Clay claimed he was feeling good enough to walk into town and find a restaurant I had read about, so we set out, after making the kids put their shoes back on. It seems these days we do a lot of that, they just start to get comfortable and we’re telling them to pack it up and move on. It is something I will not miss, this moving around so much, so fast, without time to just sit awhile and take it in. There’s just so much to see! We walked down narrow little streets, too narrow for a car, to find the main square. Two huge churches were all lit up, a fountain splashed in the middle, a big statue of Jesus was illuminated on a hilltop, and people were walking everywhere.

Clay noticed a man listening to us as I got out our map and called out the address we were looking for. I didn’t notice him, but a few minutes later when we were walking on the street and had trouble finding the restaurant, the same man called out to us and gestured to the right place. The restaurant had changed names, but the address number he pointed out was the right one. He hung around outside as we went into the restaurant, Clay realized he wanted a tip, and sure enough when he went outside and handed him a little change, the man thanked him and went on his merry way. A little strange, but a creative way to make a little money, I suppose.

We got pizzas and pasta and as we finished up, a homeless-looking man appeared at the window next to our table, making signs that he was hungry. We held up Benji’s leftover pizza, and the man shook his head and rubbed his finger together, as if a little money would be appreciated more than the pizza. The owner of the restaurant went out and fussed at the man, trying to drive him away. But he came back a moment later and the owner went out again. After clearing our table, the owner went back out to where the man was still standing and handed him a lumpy bag, with Benji’s pizza I assume, and shooed him away. This time the man left. I was glad someone would enjoy what Benji could not finish.

I am so glad that Clay is feeling better and things are getting back to “normal”. It was fun to see the town of Cusco by night, and though we leave in the morning we’ll be back for another couple nights in just a few days.
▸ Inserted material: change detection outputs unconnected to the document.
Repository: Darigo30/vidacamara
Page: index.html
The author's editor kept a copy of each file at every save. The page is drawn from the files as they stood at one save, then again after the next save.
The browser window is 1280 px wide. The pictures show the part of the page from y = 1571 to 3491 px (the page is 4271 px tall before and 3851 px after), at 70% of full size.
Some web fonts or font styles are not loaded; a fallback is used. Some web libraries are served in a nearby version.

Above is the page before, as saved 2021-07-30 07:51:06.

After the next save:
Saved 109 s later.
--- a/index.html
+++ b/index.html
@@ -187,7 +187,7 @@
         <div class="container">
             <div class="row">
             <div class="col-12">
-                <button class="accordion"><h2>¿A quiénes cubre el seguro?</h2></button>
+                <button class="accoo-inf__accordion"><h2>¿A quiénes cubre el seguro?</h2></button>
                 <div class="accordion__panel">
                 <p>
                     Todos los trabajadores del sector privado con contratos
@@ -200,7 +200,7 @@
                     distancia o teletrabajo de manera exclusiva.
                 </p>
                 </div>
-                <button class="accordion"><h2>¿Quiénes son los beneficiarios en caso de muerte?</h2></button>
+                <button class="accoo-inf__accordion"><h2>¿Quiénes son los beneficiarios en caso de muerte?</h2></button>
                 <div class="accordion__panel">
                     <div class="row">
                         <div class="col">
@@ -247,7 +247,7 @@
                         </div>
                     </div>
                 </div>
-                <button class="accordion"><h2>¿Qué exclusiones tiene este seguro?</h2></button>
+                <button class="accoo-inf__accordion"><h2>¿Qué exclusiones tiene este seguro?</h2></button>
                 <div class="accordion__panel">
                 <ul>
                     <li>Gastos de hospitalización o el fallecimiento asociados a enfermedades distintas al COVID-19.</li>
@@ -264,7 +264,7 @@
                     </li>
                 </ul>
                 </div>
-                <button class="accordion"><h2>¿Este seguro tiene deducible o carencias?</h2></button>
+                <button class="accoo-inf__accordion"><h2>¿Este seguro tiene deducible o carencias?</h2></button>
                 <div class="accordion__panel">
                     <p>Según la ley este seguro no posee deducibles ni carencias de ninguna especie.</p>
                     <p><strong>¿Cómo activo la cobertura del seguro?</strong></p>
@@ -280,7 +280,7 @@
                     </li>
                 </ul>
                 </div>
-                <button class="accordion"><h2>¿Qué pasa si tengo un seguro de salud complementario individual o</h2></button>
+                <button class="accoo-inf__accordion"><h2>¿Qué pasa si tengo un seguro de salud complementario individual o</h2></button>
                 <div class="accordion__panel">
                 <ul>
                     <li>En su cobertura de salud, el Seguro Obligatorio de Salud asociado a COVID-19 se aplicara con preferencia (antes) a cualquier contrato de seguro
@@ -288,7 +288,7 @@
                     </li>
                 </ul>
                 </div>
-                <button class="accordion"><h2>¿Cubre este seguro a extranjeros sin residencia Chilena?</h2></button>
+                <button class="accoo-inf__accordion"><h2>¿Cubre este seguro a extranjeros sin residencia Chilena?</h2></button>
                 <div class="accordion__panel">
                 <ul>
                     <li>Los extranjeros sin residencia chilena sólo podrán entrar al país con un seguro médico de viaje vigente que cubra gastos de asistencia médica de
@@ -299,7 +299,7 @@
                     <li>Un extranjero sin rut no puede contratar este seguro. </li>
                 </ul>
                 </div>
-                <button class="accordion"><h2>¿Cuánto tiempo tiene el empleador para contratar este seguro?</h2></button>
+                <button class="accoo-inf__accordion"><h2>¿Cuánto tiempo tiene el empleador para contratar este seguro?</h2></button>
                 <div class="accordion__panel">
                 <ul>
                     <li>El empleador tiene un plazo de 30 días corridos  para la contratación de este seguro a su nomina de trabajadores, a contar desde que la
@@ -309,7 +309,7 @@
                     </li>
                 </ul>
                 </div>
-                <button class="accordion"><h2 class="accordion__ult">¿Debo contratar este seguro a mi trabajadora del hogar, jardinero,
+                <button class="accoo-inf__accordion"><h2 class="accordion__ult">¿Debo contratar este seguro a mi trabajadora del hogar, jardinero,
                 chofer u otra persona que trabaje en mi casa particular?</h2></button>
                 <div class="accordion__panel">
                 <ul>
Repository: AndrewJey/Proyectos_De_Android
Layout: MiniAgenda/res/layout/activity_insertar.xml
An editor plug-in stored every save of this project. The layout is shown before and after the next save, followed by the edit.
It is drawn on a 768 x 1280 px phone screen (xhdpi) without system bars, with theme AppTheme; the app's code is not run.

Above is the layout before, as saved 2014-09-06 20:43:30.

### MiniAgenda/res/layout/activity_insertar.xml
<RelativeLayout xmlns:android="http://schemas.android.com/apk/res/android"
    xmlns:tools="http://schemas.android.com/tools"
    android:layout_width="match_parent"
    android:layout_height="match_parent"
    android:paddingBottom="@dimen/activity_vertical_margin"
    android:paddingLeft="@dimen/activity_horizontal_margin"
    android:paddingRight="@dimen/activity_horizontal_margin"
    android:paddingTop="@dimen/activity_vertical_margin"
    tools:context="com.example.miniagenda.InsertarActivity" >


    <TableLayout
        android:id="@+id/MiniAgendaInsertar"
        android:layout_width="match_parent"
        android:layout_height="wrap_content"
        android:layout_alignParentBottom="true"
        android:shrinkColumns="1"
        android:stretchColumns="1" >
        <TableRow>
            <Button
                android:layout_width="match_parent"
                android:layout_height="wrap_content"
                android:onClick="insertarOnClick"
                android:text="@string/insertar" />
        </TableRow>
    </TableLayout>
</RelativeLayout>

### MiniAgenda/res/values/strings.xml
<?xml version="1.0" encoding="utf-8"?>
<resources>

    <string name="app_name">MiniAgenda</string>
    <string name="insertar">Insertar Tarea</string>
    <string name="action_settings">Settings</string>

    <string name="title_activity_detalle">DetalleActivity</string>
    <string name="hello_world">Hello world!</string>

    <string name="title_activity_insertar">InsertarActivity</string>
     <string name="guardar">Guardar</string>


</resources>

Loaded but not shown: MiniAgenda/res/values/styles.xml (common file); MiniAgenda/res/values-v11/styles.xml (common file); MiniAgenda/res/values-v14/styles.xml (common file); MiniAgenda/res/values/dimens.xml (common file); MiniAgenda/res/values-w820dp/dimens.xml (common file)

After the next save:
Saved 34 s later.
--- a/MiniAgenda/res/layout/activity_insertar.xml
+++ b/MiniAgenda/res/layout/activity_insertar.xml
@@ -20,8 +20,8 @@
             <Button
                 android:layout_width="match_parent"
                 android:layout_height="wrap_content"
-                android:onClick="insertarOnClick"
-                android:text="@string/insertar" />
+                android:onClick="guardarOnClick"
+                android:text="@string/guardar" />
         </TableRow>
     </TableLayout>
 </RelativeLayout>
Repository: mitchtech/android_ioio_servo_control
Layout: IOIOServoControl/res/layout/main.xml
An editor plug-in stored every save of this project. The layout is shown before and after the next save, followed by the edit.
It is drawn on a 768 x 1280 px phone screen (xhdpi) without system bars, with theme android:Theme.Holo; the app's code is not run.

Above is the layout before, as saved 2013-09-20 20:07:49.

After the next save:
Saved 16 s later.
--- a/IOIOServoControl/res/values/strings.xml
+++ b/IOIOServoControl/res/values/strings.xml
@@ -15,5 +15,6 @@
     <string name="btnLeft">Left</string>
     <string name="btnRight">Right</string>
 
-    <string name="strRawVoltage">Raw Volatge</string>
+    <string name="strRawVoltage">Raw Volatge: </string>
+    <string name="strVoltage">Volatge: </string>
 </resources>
Staying in a place one night is a bummer, you can’t really unpack and you don’t get to really see that city, we’re glad we’ll be returning.